# PROBLEM
Write every record out again exactly, and keep images out of it.

:: RECORDS FOR THIS EXERCISE

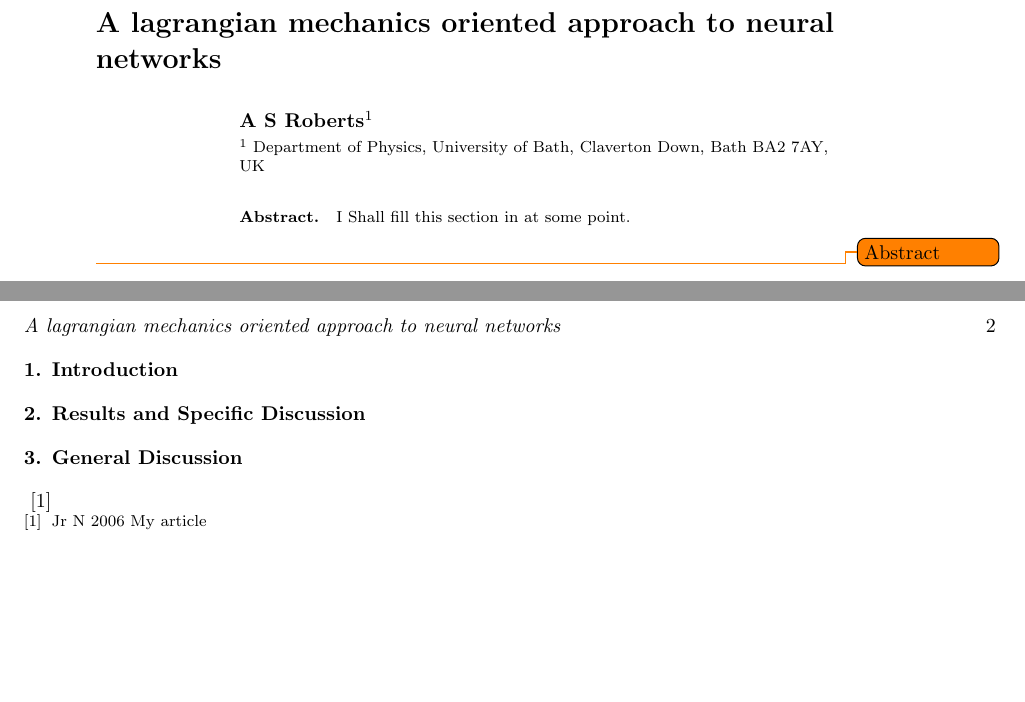
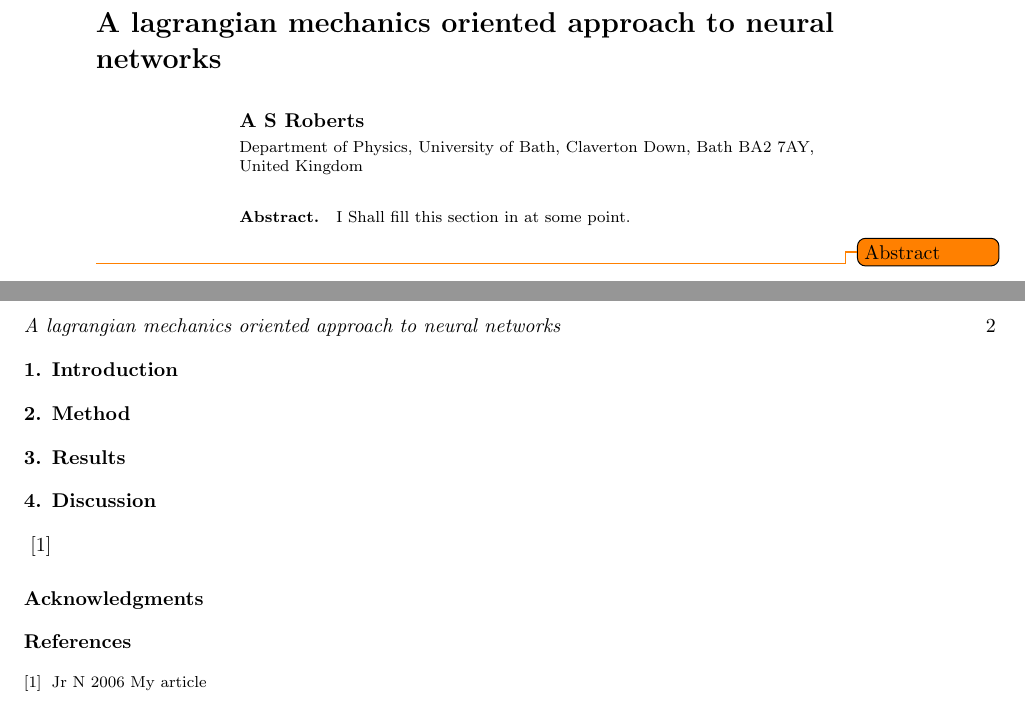
Before and after one commit to Aengus-Roberts/IoP-LaTeX, a LaTeX paper (FirstDraft.tex): two parts of pages 1 and 2 of 2, joined at a grey line, cut so that both start at the same text, the shorter picture padded with empty space. Compiled offline with pdfLaTeX.

Commit message:
Small template changes

```diff
--- a/FirstDraft.tex
+++ b/FirstDraft.tex
@@ -4,8 +4,8 @@
 
 \begin{document}
 	\title[A lagrangian mechanics oriented approach to neural networks]{A lagrangian mechanics oriented approach to neural networks}
-	\author{A S Roberts$^1$}
-	\address{$^1$ Department of Physics, University of Bath, Claverton Down, Bath BA2 7AY, UK}
+	\author{A S Roberts}
+	\address{Department of Physics, University of Bath, Claverton Down, Bath BA2 7AY, United Kingdom}
 
 \begin{abstract}
 I Shall fill this section in at some point.
@@ -14,11 +14,12 @@ I Shall fill this section in at some point.
 \maketitle
 \ioptwocol
 \section{Introduction}
-\section{Results and Specific Discussion}
-\section{General Discussion}
+\section{Method}
+\section{Results}
+\section{Discussion}
 \cite{Nobody06}
-
-
+\ack
+\section*{References}
 \bibliographystyle{iopart-num}
 \bibliography{references}
 \end{document}
```
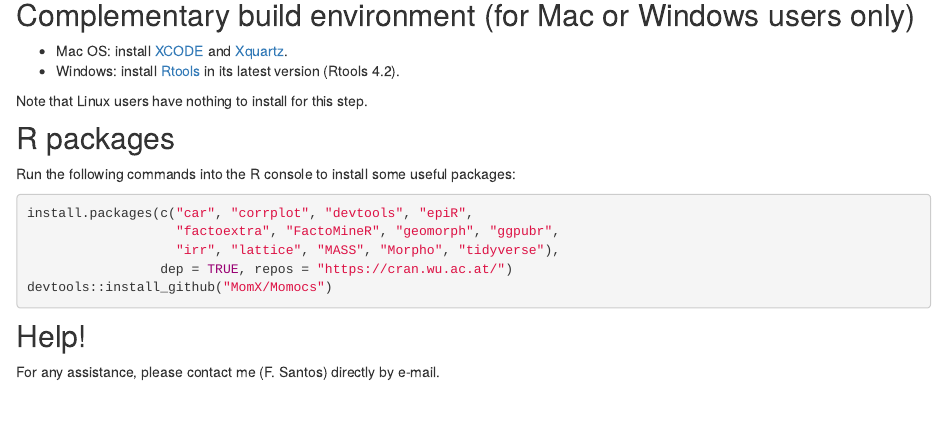
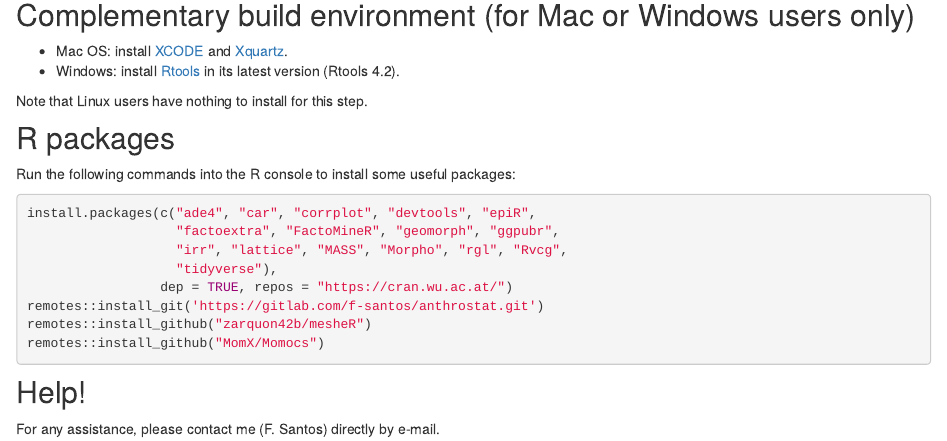
Before and after one commit to GradSchoolMorphoUB/website-gs-imaging-morpho, an R Markdown document (install.Rmd): the page in a window 1100 px wide, from 590 px down. Rendered offline with R 4.5, knitr and Pandoc, with nearby package versions; drawn as R Markdown's standard HTML page in place of the format the file asks for.

Commit message:
Installer + de packages

````diff
--- a/install.Rmd
+++ b/install.Rmd
@@ -39,11 +39,14 @@ Note that Linux users have nothing to install for this step.
 Run the following commands into the R console to install some useful packages:
 
 ```{r eval=FALSE, echo=TRUE, warning=FALSE}
-install.packages(c("car", "corrplot", "devtools", "epiR",
+install.packages(c("ade4", "car", "corrplot", "devtools", "epiR",
                    "factoextra", "FactoMineR", "geomorph", "ggpubr",
-                   "irr", "lattice", "MASS", "Morpho", "tidyverse"),
+                   "irr", "lattice", "MASS", "Morpho", "rgl", "Rvcg",
+                   "tidyverse"),
                  dep = TRUE, repos = "https://cran.wu.ac.at/")
-devtools::install_github("MomX/Momocs")
+remotes::install_git('https://gitlab.com/f-santos/anthrostat.git')
+remotes::install_github("zarquon42b/mesheR")
+remotes::install_github("MomX/Momocs")
 ```
 
 ## Help!
````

::::

# ANSWER SPACE
Before and after one commit to Aengus-Roberts/IoP-LaTeX, a LaTeX paper (FirstDraft.tex): two parts of pages 1 and 2 of 2, joined at a grey line, cut so that both start at the same text, the shorter picture padded with empty space. Compiled offline with pdfLaTeX.

Commit message:
Small template changes

```diff
--- a/FirstDraft.tex
+++ b/FirstDraft.tex
@@ -4,8 +4,8 @@
 
 \begin{document}
 	\title[A lagrangian mechanics oriented approach to neural networks]{A lagrangian mechanics oriented approach to neural networks}
-	\author{A S Roberts$^1$}
-	\address{$^1$ Department of Physics, University of Bath, Claverton Down, Bath BA2 7AY, UK}
+	\author{A S Roberts}
+	\address{Department of Physics, University of Bath, Claverton Down, Bath BA2 7AY, United Kingdom}
 
 \begin{abstract}
 I Shall fill this section in at some point.
@@ -14,11 +14,12 @@ I Shall fill this section in at some point.
 \maketitle
 \ioptwocol
 \section{Introduction}
-\section{Results and Specific Discussion}
-\section{General Discussion}
+\section{Method}
+\section{Results}
+\section{Discussion}
 \cite{Nobody06}
-
-
+\ack
+\section*{References}
 \bibliographystyle{iopart-num}
 \bibliography{references}
 \end{document}
```
Before and after one commit to GradSchoolMorphoUB/website-gs-imaging-morpho, an R Markdown document (install.Rmd): the page in a window 1100 px wide, from 590 px down. Rendered offline with R 4.5, knitr and Pandoc, with nearby package versions; drawn as R Markdown's standard HTML page in place of the format the file asks for.

Commit message:
Installer + de packages

````diff
--- a/install.Rmd
+++ b/install.Rmd
@@ -39,11 +39,14 @@ Note that Linux users have nothing to install for this step.
 Run the following commands into the R console to install some useful packages:
 
 ```{r eval=FALSE, echo=TRUE, warning=FALSE}
-install.packages(c("car", "corrplot", "devtools", "epiR",
+install.packages(c("ade4", "car", "corrplot", "devtools", "epiR",
                    "factoextra", "FactoMineR", "geomorph", "ggpubr",
-                   "irr", "lattice", "MASS", "Morpho", "tidyverse"),
+                   "irr", "lattice", "MASS", "Morpho", "rgl", "Rvcg",
+                   "tidyverse"),
                  dep = TRUE, repos = "https://cran.wu.ac.at/")
-devtools::install_github("MomX/Momocs")
+remotes::install_git('https://gitlab.com/f-santos/anthrostat.git')
+remotes::install_github("zarquon42b/mesheR")
+remotes::install_github("MomX/Momocs")
 ```
 
 ## Help!
````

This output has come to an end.